Bernanke: Santa Claus or The Grinch?
I’ve written plenty about my thoughts on the Fed and all the blathering from the media talking heads. Debates about the timing and probability of a Fed “taper” decision came to a crescendo in the recent week. As is often the case, the exact opposite of what the pundits expected actually happened. It was not a huge surprise the Federal Reserve initiated a $10 billion tapering of its $85 billion monthly bond buying program, but going into this week’s announcement, the betting money was putting their dollars on the status quo.
With the holiday season upon us, investors must determine whether the tapered QE1/QE2/QE3 gifts delivered by Bernanke are a cause for concern. So the key question is, will this Santa Claus rally prance into 2014, or will the Grinch use the taper as an excuse to steal this multi-year bull market gift away? Regardless of your viewpoint, what we did learn from this week’s Fed announcement is that this initial move by the Fed will be a baby step, reducing mortgage-backed and Treasury security purchases by a measly $5 billion each. I say that tongue in cheek because the total global bond market has been estimated at about $80,000,000,000,000 (that’s $80 trillion).

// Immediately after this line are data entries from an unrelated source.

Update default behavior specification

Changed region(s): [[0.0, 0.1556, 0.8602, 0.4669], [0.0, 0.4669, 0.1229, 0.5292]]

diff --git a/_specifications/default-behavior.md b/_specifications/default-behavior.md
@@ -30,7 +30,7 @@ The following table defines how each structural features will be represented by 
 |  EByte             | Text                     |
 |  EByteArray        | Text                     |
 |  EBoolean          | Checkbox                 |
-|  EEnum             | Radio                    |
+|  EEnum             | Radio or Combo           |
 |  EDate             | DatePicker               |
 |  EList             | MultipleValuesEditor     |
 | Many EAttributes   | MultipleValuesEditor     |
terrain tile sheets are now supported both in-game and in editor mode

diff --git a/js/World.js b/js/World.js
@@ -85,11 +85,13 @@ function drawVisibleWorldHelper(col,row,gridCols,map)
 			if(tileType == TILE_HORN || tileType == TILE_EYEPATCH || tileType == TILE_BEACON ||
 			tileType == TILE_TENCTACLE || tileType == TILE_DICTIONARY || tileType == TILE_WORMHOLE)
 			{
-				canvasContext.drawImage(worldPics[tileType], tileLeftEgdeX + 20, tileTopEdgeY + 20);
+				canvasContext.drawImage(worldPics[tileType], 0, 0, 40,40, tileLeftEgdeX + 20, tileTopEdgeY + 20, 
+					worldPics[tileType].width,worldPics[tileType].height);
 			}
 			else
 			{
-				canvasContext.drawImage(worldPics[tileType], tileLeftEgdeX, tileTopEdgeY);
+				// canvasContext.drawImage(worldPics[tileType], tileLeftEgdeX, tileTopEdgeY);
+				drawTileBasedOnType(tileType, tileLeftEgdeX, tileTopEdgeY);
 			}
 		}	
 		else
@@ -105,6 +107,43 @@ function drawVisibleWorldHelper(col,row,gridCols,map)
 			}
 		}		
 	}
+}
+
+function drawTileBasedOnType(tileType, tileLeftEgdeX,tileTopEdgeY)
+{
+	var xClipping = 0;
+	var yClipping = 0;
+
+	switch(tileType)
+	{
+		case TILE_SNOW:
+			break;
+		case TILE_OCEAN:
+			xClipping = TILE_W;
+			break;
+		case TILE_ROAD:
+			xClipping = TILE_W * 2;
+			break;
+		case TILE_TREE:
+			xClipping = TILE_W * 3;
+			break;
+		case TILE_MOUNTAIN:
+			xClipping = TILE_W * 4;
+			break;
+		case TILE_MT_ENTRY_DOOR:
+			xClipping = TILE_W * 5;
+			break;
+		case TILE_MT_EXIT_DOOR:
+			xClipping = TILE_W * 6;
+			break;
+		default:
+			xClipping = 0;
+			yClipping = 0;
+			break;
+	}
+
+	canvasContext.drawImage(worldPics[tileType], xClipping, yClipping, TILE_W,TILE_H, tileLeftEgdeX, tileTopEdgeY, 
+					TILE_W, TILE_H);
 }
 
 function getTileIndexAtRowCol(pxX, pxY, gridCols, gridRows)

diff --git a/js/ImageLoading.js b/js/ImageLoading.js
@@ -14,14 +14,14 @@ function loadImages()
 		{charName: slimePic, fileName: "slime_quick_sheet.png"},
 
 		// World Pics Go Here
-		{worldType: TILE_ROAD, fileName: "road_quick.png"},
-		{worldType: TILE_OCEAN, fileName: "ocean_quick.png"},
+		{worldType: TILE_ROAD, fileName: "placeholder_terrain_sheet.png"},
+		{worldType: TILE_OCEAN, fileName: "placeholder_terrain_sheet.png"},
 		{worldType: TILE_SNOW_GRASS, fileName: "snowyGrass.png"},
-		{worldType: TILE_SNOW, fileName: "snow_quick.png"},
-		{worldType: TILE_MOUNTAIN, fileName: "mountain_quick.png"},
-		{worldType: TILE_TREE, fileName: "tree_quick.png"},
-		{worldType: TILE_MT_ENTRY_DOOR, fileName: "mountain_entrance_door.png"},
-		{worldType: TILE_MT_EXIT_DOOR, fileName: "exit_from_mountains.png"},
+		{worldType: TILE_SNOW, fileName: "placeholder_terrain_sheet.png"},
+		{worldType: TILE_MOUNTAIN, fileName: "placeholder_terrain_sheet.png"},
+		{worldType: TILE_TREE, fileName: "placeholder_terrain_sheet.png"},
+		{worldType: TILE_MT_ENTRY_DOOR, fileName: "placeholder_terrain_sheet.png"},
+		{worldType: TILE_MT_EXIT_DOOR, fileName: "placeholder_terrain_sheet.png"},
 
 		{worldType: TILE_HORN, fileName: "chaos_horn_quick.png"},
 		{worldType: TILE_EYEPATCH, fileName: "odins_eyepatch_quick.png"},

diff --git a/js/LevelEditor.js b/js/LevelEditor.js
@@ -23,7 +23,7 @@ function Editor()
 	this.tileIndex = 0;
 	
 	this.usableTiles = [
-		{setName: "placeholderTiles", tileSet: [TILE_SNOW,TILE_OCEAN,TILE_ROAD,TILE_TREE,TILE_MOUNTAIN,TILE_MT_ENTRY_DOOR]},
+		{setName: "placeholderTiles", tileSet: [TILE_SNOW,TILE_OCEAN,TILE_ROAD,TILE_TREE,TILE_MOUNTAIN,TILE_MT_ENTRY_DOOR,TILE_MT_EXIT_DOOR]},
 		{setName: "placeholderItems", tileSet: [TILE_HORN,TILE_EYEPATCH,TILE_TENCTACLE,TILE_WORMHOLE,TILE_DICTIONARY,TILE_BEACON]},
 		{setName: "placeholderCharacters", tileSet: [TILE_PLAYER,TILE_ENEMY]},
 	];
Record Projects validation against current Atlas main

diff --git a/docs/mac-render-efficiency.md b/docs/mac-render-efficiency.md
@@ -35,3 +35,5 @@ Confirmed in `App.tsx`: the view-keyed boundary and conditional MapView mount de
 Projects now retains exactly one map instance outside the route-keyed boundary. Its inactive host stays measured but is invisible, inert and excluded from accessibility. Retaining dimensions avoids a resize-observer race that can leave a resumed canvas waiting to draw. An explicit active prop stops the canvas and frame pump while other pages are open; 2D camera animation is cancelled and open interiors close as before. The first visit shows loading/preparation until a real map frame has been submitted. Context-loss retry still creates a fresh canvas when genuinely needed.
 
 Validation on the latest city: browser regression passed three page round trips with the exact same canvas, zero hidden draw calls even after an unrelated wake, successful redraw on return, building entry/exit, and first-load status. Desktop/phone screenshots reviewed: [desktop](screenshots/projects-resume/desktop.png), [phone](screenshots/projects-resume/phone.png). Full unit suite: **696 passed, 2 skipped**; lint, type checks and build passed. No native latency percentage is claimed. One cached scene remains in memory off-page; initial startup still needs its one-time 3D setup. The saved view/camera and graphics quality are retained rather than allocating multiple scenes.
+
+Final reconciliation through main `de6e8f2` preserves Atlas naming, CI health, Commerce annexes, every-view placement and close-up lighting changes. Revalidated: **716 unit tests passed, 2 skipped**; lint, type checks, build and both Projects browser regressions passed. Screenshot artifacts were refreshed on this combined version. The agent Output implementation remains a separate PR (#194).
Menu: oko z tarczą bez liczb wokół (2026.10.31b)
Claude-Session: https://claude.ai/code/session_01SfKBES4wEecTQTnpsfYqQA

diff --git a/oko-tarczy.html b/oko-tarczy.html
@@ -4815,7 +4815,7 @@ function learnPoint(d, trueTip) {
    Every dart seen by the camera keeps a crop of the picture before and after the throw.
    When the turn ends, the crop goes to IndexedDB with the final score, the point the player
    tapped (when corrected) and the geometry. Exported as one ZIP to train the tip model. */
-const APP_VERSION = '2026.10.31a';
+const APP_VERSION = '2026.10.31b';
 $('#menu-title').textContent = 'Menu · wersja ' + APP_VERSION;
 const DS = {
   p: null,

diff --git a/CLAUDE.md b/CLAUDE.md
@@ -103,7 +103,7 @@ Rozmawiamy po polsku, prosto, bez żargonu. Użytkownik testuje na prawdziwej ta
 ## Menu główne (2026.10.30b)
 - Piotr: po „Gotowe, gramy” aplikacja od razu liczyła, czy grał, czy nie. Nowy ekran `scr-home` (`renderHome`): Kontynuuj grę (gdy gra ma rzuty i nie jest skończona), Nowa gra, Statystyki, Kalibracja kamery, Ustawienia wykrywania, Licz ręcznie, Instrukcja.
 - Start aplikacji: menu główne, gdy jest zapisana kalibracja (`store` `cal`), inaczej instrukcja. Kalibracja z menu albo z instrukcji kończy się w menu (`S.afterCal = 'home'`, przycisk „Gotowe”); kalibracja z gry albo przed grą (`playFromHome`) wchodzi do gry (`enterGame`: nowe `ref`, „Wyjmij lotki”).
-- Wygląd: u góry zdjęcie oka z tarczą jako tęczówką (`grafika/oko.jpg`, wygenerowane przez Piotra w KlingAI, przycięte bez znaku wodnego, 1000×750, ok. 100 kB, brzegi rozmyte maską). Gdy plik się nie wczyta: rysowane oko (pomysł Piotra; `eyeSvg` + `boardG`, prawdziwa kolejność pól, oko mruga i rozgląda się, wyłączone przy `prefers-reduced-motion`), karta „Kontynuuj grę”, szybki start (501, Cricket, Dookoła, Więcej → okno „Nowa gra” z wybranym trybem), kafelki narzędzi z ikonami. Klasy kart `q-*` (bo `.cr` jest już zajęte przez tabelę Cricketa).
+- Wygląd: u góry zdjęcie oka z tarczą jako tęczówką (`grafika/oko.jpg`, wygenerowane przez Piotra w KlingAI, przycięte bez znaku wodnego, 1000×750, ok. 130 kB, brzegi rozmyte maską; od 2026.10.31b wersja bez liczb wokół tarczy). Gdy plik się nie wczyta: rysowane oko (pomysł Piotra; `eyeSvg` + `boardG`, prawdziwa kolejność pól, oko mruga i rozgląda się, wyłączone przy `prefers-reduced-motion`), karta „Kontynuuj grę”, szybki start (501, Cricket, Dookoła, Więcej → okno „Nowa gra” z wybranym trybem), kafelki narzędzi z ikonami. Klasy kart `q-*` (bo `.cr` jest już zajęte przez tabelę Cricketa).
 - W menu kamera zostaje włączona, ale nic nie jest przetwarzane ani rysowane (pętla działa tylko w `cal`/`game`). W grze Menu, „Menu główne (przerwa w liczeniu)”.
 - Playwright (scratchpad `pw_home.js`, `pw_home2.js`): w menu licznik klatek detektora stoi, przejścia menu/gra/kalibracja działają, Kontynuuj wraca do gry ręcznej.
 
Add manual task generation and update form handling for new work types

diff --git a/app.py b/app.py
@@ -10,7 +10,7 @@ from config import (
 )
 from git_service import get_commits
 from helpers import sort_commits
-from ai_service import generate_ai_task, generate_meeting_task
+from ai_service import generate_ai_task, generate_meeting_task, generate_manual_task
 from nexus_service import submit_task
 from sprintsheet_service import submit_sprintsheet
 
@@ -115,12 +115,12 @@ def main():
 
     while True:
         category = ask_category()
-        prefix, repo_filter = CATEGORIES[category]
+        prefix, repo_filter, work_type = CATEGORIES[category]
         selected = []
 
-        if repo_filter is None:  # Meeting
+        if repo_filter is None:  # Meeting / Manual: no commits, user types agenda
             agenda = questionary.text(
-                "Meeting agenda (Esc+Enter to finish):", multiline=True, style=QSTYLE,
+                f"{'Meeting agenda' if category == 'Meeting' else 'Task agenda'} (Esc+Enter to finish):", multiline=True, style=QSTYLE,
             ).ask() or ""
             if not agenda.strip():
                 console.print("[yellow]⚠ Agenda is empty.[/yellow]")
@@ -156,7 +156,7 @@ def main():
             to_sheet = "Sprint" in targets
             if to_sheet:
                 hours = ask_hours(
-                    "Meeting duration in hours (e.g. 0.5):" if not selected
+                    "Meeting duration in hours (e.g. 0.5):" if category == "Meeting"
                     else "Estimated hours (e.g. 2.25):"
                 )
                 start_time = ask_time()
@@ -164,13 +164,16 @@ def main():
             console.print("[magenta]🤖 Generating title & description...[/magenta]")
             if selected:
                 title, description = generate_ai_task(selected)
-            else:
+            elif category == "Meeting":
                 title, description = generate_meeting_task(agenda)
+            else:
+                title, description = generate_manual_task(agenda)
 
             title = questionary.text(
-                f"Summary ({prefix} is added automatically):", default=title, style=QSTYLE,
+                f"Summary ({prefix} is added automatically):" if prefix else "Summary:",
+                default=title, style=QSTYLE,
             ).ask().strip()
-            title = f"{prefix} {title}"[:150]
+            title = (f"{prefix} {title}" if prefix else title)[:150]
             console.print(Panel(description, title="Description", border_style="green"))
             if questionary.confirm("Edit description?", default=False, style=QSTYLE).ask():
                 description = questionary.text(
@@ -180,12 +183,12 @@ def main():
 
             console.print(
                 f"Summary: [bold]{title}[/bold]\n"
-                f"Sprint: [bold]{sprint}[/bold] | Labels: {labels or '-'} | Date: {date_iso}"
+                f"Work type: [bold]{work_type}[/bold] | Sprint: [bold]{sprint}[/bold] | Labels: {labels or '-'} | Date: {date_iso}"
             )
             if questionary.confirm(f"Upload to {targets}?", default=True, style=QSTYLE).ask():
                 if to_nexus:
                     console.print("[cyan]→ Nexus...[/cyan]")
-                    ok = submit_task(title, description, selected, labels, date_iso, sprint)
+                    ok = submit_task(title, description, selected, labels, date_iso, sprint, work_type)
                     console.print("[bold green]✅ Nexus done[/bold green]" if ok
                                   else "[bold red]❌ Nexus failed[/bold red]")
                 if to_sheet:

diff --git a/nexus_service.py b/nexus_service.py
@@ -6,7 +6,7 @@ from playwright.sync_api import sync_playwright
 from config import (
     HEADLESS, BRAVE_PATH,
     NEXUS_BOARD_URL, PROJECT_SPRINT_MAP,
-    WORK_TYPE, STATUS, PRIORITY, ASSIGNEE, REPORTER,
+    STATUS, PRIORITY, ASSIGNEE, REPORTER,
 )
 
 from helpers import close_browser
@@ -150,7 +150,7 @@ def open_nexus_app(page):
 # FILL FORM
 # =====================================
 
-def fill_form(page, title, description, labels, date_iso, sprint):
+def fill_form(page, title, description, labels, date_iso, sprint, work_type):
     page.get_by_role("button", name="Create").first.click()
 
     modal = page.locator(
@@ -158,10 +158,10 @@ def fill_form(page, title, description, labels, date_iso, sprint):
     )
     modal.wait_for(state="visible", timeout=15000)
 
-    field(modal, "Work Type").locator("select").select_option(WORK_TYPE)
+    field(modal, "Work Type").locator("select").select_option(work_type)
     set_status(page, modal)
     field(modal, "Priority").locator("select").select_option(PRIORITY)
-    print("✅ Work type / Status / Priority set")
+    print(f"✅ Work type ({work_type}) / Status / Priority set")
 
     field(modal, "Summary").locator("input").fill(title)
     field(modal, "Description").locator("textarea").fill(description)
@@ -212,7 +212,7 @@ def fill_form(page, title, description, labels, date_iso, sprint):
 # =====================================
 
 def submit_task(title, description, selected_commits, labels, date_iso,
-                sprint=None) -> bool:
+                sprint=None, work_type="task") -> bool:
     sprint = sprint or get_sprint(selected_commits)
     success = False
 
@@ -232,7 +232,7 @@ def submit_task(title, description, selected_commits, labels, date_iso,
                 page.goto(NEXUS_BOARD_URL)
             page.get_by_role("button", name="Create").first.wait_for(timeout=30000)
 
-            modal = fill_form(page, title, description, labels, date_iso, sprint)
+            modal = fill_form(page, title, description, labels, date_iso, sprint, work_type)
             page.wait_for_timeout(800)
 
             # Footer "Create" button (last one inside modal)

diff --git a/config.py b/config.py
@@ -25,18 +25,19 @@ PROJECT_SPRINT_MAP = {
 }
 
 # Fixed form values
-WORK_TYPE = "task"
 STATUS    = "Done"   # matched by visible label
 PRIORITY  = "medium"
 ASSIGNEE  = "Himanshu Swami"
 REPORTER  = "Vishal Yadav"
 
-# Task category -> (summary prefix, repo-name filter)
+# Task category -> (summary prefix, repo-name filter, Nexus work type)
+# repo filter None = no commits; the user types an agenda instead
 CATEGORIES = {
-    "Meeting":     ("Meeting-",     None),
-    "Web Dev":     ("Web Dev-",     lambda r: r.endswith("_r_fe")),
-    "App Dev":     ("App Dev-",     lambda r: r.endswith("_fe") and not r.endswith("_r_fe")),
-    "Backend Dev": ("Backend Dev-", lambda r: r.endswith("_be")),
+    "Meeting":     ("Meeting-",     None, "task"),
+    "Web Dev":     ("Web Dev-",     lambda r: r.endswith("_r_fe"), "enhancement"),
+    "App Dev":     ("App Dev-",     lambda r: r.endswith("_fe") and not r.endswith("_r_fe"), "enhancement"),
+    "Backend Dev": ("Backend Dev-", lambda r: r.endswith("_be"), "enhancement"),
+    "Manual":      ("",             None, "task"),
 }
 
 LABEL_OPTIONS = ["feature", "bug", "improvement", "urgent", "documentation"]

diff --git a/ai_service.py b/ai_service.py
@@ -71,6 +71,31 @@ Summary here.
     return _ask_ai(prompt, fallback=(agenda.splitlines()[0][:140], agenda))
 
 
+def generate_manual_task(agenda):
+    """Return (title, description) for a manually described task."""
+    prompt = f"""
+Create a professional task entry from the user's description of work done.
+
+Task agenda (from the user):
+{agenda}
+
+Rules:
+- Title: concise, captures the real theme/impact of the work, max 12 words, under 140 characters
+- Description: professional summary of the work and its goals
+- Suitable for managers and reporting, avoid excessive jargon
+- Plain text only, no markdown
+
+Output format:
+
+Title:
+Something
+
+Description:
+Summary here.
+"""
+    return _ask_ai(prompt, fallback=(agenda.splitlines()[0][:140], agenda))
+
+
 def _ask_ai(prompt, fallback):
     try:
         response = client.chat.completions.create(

As I’ve pointed out in the past, the Fed gets way too much credit (read: blame) for their impact on interest rates. Interest rates even before this announcement were as high/higher than when QE1 was instituted. What’s more, if the Fed has such artificial influence over interest rates, then why do Austria, Belgium, Canada, Denmark, Finland, France, Germany, Japan, Netherlands, Sweden, and Switzerland all have lower 10-year yields than the U.S.? Maybe their central banks are just more powerful than our Fed? Unlikely.